Amid warnings that failure to reduce oil consumption could mean another major bout of world recession, the main oil consuming countries have launched projects aimed at getting more energy from such sources as coal and the sun.
Amid warnings that failure to reduce oil consumption could mean another major bout of world recession, the main oil consuming countries have launched projects aimed at getting more energy from such sources as coal and the sun. Ministers attending the closing session on Tuesday (22 May) of the International Energy Agency (IEA) conference also gave the go-ahead for research projects in energy conservation and on how to use oil more efficiently. A communique issued after the two-day session said the twenty member-governments maintained the IEA's decision of last March to reduce their demand on the world market by two million barrels a day, or about five percent of the IEA consumption, by the end of the year.
SYNOPSIS: The IEA set up to deal with the energy crisis created by the oil price explosion in 1974. Its chairman, British Energy Secretary David Howell, said the situation on the oil market had not got out of control. It is thought however that the Iranian Revolution could produce major economic constraints for industrialised and developing countries in the next few years and supplies could be tight for the foreseeable future.
American Energy Secretary James Schlesinger warned the IEA meeting that the growth of OPEC (Organisation of Petroleum Exporting Countries) oil production was expected to stagnate after 1985, and the challenge facing industrialised countries was to make better use of what energy supply they have.

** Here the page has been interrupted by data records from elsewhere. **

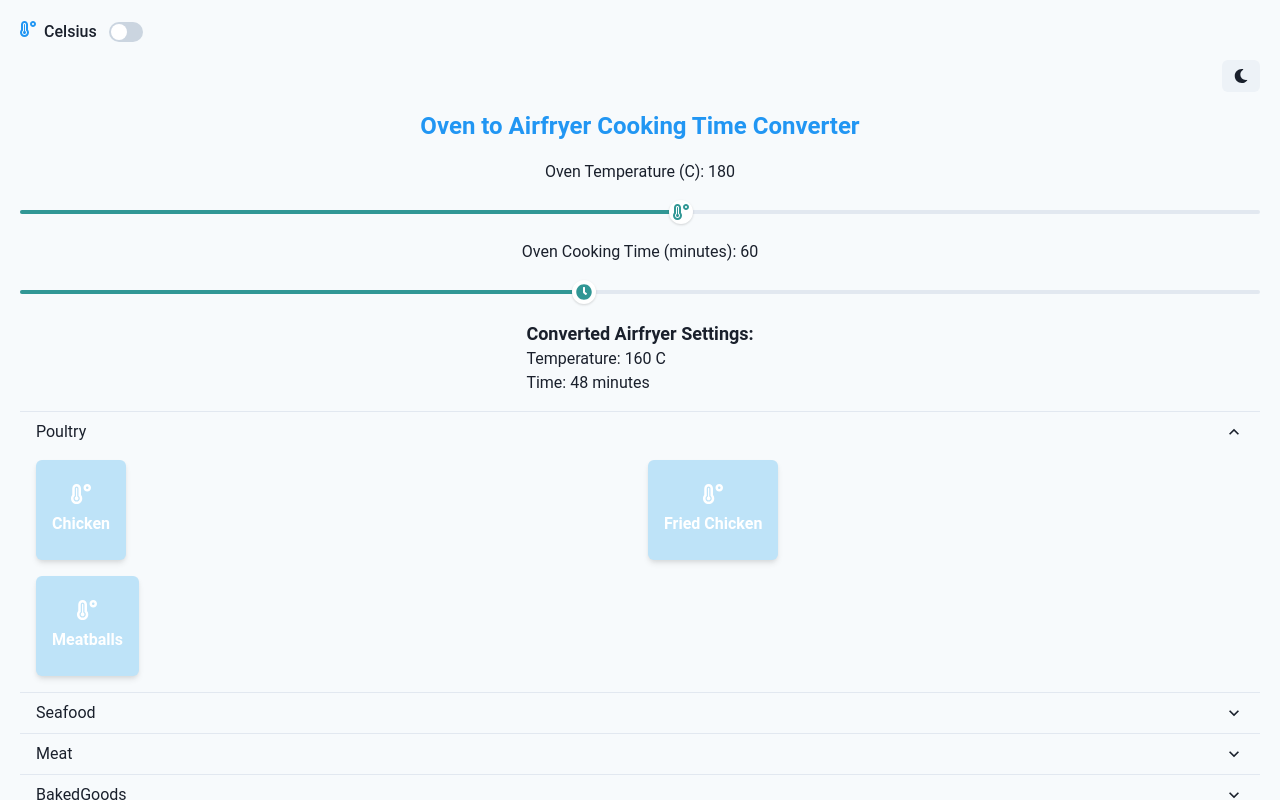
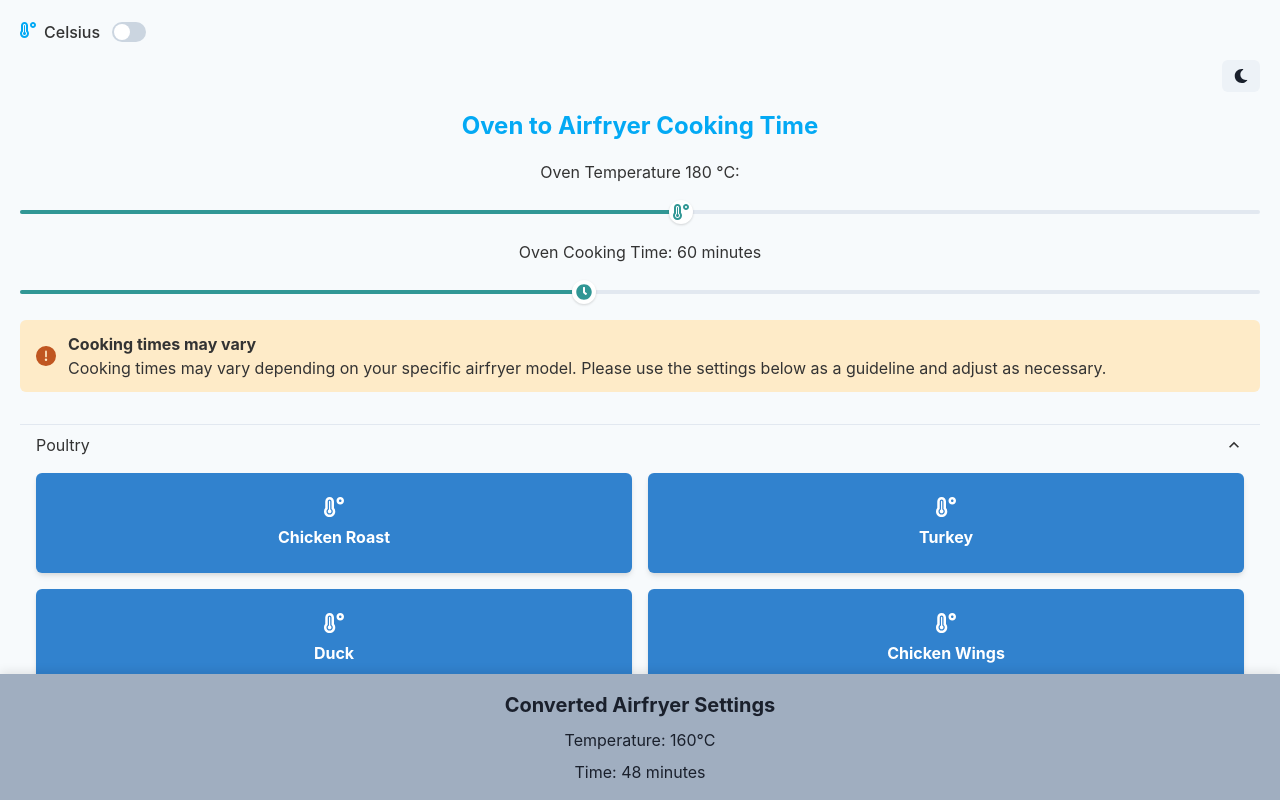
Before and after one commit to OlekOlaisen/Airfryer-Converter, a React (Create React App) app: page / in a window 1280 px wide. Both pictures are taken after a click on the button "Poultry". Shown: the top 800 px of the page. Built offline with nearby package versions, Linux system fonts and the light colour scheme.

Commit message:
Add custom theme and color palette

```diff
--- a/package.json
+++ b/package.json
@@ -6,6 +6,7 @@
     "@chakra-ui/react": "^2.8.2",
     "@emotion/react": "^11.11.3",
     "@emotion/styled": "^11.11.0",
+    "@mui/icons-material": "^5.15.9",
     "@testing-library/jest-dom": "^5.17.0",
     "@testing-library/react": "^13.4.0",
     "@testing-library/user-event": "^13.5.0",
--- a/src/App.js
+++ b/src/App.js
@@ -26,6 +26,12 @@ import {
   AccordionIcon,
   // other imports remain the same
 } from "@chakra-ui/react";
+import {
+  Alert,
+  AlertIcon,
+  AlertTitle,
+  AlertDescription,
+} from "@chakra-ui/react";
 
 function App() {
   const [ovenTemp, setOvenTemp] = useState(180); // Default in Celsius
@@ -33,76 +39,124 @@ function App() {
   const [tempUnit, setTempUnit] = useState("C");
   const [airfryerTemp, setAirfryerTemp] = useState(0);
   const [airfryerTime, setAirfryerTime] = useState(0);
-  const [selectedFood, setSelectedFood] = useState("");
   const { colorMode, toggleColorMode } = useColorMode();
   const toast = useToast();
-
-  const foodSettings = React.useMemo(
-    () => ({
-      Chicken: { temp: 200, time: 45 },
-      Fish: { temp: 180, time: 30 },
-      Steak: { temp: 195, time: 40 },
-      Vegetables: { temp: 175, time: 25 },
-      PorkChops: { temp: 190, time: 35 },
-      Pizza: { temp: 220, time: 15 },
-      FrenchFries: { temp: 200, time: 18 },
-      Bread: { temp: 180, time: 35 },
-      Cupcakes: { temp: 175, time: 20 },
-      Lasagna: { temp: 190, time: 30 },
-      Quiche: { temp: 180, time: 45 },
-      Meatballs: { temp: 175, time: 25 },
-      Salmon: { temp: 180, time: 20 },
-      Cookies: { temp: 170, time: 12 },
-      Brownies: { temp: 175, time: 25 },
-      FriedChicken: { temp: 180, time: 20 },
-    }),
-    []
-  );
 
   const foodCategories = React.useMemo(
     () => ({
       Poultry: [
-        { key: "chicken", displayName: "Chicken", temp: 200, time: 45 },
+        {
+          key: "chicken_roast",
+          displayName: "Chicken Roast",
+          temp: 200,
+          time: 60,
+        },
+        { key: "turkey", displayName: "Turkey", temp: 180, time: 90 },
+        { key: "duck", displayName: "Duck", temp: 180, time: 80 },
+        {
+          key: "chicken_wings",
+          displayName: "Chicken Wings",
+          temp: 190,
+          time: 25,
+        },
         {
           key: "fried_chicken",
           displayName: "Fried Chicken",
           temp: 180,
           time: 20,
         },
-        { key: "meatballs", displayName: "Meatballs", temp: 175, time: 25 },
+        // Add more poultry dishes here
       ],
       Seafood: [
-        { key: "fish", displayName: "Fish", temp: 180, time: 30 },
-        { key: "salmon", displayName: "Salmon", temp: 180, time: 20 },
+        { key: "shrimp", displayName: "Shrimp", temp: 200, time: 10 },
+        { key: "cod", displayName: "Cod", temp: 180, time: 15 },
+        {
+          key: "salmon_fillets",
+          displayName: "Salmon Fillets",
+          temp: 180,
+          time: 12,
+        },
+        { key: "tuna_steaks", displayName: "Tuna Steaks", temp: 190, time: 8 },
+        // Add more seafood dishes here
       ],
       Meat: [
-        { key: "steak", displayName: "Steak", temp: 195, time: 40 },
-        { key: "pork_chops", displayName: "Pork Chops", temp: 190, time: 35 },
+        { key: "beef_roast", displayName: "Beef Roast", temp: 195, time: 75 },
+        { key: "lamb_chops", displayName: "Lamb Chops", temp: 200, time: 25 },
+        { key: "pork_loin", displayName: "Pork Loin", temp: 190, time: 60 },
+        { key: "ribs", displayName: "Ribs", temp: 200, time: 40 },
+        // Add more meat dishes here
       ],
       BakedGoods: [
-        { key: "bread", displayName: "Bread", temp: 180, time: 35 },
-        { key: "cupcakes", displayName: "Cupcakes", temp: 175, time: 20 },
-        { key: "cookies", displayName: "Cookies", temp: 170, time: 12 },
-        { key: "brownies", displayName: "Brownies", temp: 175, time: 25 },
+        {
+          key: "banana_bread",
+          displayName: "Banana Bread",
+          temp: 175,
+          time: 60,
+        },
+        { key: "sourdough", displayName: "Sourdough", temp: 220, time: 30 },
+        { key: "muffins", displayName: "Muffins", temp: 180, time: 20 },
+        {
+          key: "garlic_bread",
+          displayName: "Garlic Bread",
+          temp: 175,
+          time: 10,
+        },
+        // Add more baked goods here
       ],
       Vegetarian: [
-        { key: "vegetables", displayName: "Vegetables", temp: 175, time: 25 },
-        { key: "lasagna", displayName: "Lasagna", temp: 190, time: 30 },
-        { key: "quiche", displayName: "Quiche", temp: 180, time: 45 },
+        {
+          key: "stuffed_peppers",
+          displayName: "Stuffed Peppers",
+          temp: 175,
+          time: 25,
+        },
+        {
+          key: "cauliflower_steak",
+          displayName: "Cauliflower Steak",
+          temp: 200,
+          time: 20,
+        },
+        {
+          key: "vegetable_kabobs",
+          displayName: "Vegetable Kabobs",
+          temp: 180,
+          time: 15,
+        },
+        { key: "tofu", displayName: "Tofu", temp: 180, time: 15 },
+        // Add more vegetarian dishes here
       ],
       Snacks: [
-        { key: "pizza", displayName: "Pizza", temp: 220, time: 15 },
+        { key: "nachos", displayName: "Nachos", temp: 200, time: 10 },
+        { key: "popcorn", displayName: "Popcorn", temp: 190, time: 15 },
         {
-          key: "french_fries",
-          displayName: "French Fries",
+          key: "potato_chips",
+          displayName: "Potato Chips",
+          temp: 190,
+          time: 10,
+        },
+        {
+          key: "mozzarella_sticks",
+          displayName: "Mozzarella Sticks",
           temp: 200,
-          time: 18,
+          time: 8,
         },
+        // Add more snacks here
+      ],
+      Desserts: [
+        { key: "apple_pie", displayName: "Apple Pie", temp: 175, time: 45 },
+        {
+          key: "chocolate_cake",
+          displayName: "Chocolate Cake",
+          temp: 180,
+          time: 30,
+        },
+        { key: "cheesecake", displayName: "Cheesecake", temp: 160, time: 30 },
+        { key: "donuts", displayName: "Donuts", temp: 180, time: 10 },
+        // Add more desserts here
       ],
     }),
     []
   );
-
 
   const selectFood = (dish) => {
     const { temp, time, displayName } = dish;
@@ -129,15 +183,6 @@ function App() {
 
   const celsiusToFahrenheit = (celsius) => (celsius * 9) / 5 + 32;
   const fahrenheitToCelsius = (fahrenheit) => ((fahrenheit - 32) * 5) / 9;
-
-  useEffect(() => {
-    if (selectedFood && foodSettings[selectedFood]) {
-      const { temp, time } = foodSettings[selectedFood];
-      const adjustedTemp = tempUnit === "F" ? celsiusToFahrenheit(temp) : temp;
-      setOvenTemp(adjustedTemp);
-      setOvenTime(time);
-    }
-  }, [selectedFood, tempUnit, foodSettings]);
 
   useEffect(() => {
     let temp = tempUnit === "C" ? ovenTemp : fahrenheitToCelsius(ovenTemp);
@@ -178,11 +223,11 @@ function App() {
           {colorMode === "light" ? <Icon as={FaMoon} /> : <Icon as={FaSun} />}
         </Button>
         <Text fontSize="2xl" fontWeight="bold" color="brand.500">
-          Oven to Airfryer Cooking Time Converter
+          Oven to Airfryer Cooking Time
         </Text>
 
         <Text>
-          Oven Temperature ({tempUnit}): {ovenTemp}
+          Oven Temperature {ovenTemp} °{tempUnit}:
         </Text>
         <Slider
           aria-label="oven-temp-slider"
@@ -199,7 +244,7 @@ function App() {
             <Box color="teal.500" as={FaTemperatureHigh} />
           </SliderThumb>
         </Slider>
-        <Text>Oven Cooking Time (minutes): {ovenTime}</Text>
+        <Text>Oven Cooking Time: {ovenTime} minutes </Text>
         <Slider
           aria-label="oven-time-slider"
           min={10}
@@ -215,15 +260,37 @@ function App() {
             <Box color="teal.500" as={FaClock} />
           </SliderThumb>
         </Slider>
-        <Box>
-          <Text fontSize="lg" fontWeight="semibold">
-            Converted Airfryer Settings:
-          </Text>
-          <Text>
-            Temperature: {airfryerTemp} {tempUnit}
-          </Text>
-          <Text>Time: {airfryerTime} minutes</Text>
+        <Box
+          position="fixed"
+          bottom="0"
+          width="100%"
+          bg={colorMode === "dark" ? "gray.700" : "gray.400"} // Adjust for light/dark mode
+          p={4}
+          boxShadow="0 -2px 10px rgba(0, 0, 0, 0.1)" // Adds a slight shadow for depth
+          zIndex="banner"
+          color={colorMode === "dark" ? "white" : "gray.800"} // Text color for readability
+        >
+          <VStack spacing={2}>
+            <Text fontSize="xl" fontWeight="bold" textAlign="center">
+              Converted Airfryer Settings
+            </Text>
+            <Text fontSize="md">
+              Temperature: {airfryerTemp}°{tempUnit}
+            </Text>
+            <Text fontSize="md">Time: {airfryerTime} minutes</Text>
+          </VStack>
         </Box>
+        <Alert status="warning" borderRadius="md" mb={4}>
+          <AlertIcon />
+          <Box flex="1">
+            <AlertTitle>Cooking times may vary</AlertTitle>
+            <AlertDescription display="block">
+              Cooking times may vary depending on your specific airfryer model.
+              Please use the settings below as a guideline and adjust as
+              necessary.
+            </AlertDescription>
+          </Box>
+        </Alert>
         <Accordion allowMultiple w="full">
           {Object.entries(foodCategories).map(([category, dishes]) => (
             <AccordionItem key={category}>
@@ -241,9 +308,11 @@ function App() {
                     <GridItem w="100%" key={dish.key}>
                       <Box
                         as="button"
-                        h="100px"
+                        w="100%" // Use 100% to make sure it fills the column space
+                        h="100px" // Set a fixed height
+                        minW="100px" // Minimum width ensures consistency in smaller viewports
                         p={4}
-                        bg={colorMode === "light" ? "blue.100" : "blue.700"}
+                        bg={colorMode === "light" ? "blue.500" : "blue.500"}
                         color="white"
                         rounded="md"
                         shadow="md"
--- /dev/null
+++ b/src/Theme.js
@@ -0,0 +1,19 @@
+// theme.js
+import { extendTheme } from "@chakra-ui/react";
+
+const colors = {
+  brand: {
+    900: "#1a365d",
+    800: "#153e75",
+    700: "#2a69ac",
+  },
+};
+
+const config = {
+  initialColorMode: "light",
+  useSystemColorMode: false,
+};
+
+const theme = extendTheme({ config, colors });
+
+export default theme;
--- a/src/index.js
+++ b/src/index.js
@@ -1,28 +1,75 @@
-// index.js
 import React from "react";
 import ReactDOM from "react-dom";
 import App from "./App";
 import { ChakraProvider, extendTheme } from "@chakra-ui/react";
 
-// Custom theme
+// Define a custom color palette
+const colors = {
+  brand: {
+    50: "#e1f5fe", // lighter shade
+    100: "#b3e5fc",
+    200: "#81d4fa",
+    300: "#4fc3f7",
+    400: "#29b6f6",
+    500: "#03a9f4", // default brand color
+    600: "#039be5",
+    700: "#0288d1",
+    800: "#0277bd",
+    900: "#01579b", // darker shade
+  },
+  // Add additional color modes for light and dark themes
+  light: {
+    background: "#f0f0f0",
+    text: "#333333",
+    // other light mode colors
+  },
+  dark: {
+    background: "#141414",
+    text: "#ffffff",
+    // other dark mode colors
+  },
+};
+
+// Customizing component defaults and styles for light/dark modes
+const components = {
+  Button: {
+    baseStyle: ({ colorMode }) => ({
+      fontWeight: "normal",
+      _hover: {
+        boxShadow: "md",
+      },
+      backgroundColor: colorMode === "dark" ? "brand.600" : "brand.400",
+      color: "white",
+    }),
+  },
+  // Customize other components as needed
+};
+
+// Theme configuration to enable color mode switching
+const config = {
+  initialColorMode: "light",
+  useSystemColorMode: false,
+};
+
 const theme = extendTheme({
-  colors: {
-    brand: {
-      50: "#e3f2fd",
-      100: "#bbdefb",
-      200: "#90caf9",
-      300: "#64b5f6",
-      400: "#42a5f5",
-      500: "#2196f3", // Primary color
-      600: "#1e88e5",
-      700: "#1976d2",
-      800: "#1565c0",
-      900: "#0d47a1",
-    },
+  config,
+  colors,
+  components,
+  fonts: {
+    heading: "Poppins, sans-serif",
+    body: "Inter, sans-serif",
   },
-  fonts: {
-    heading: '"Open Sans", sans-serif',
-    body: '"Roboto", sans-serif',
+  styles: {
+    global: (props) => ({
+      body: {
+        bg:
+          props.colorMode === "dark"
+            ? colors.dark.background
+            : colors.light.background,
+        color:
+          props.colorMode === "dark" ? colors.dark.text : colors.light.text,
+      },
+    }),
   },
 });
 
```
Also changed, not shown: 1 other file (tests, documents, lock files or other folders).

The delegates resolved to effect savings of oil, and to develop alternative energy sources to counter the threat of a renewed crisis.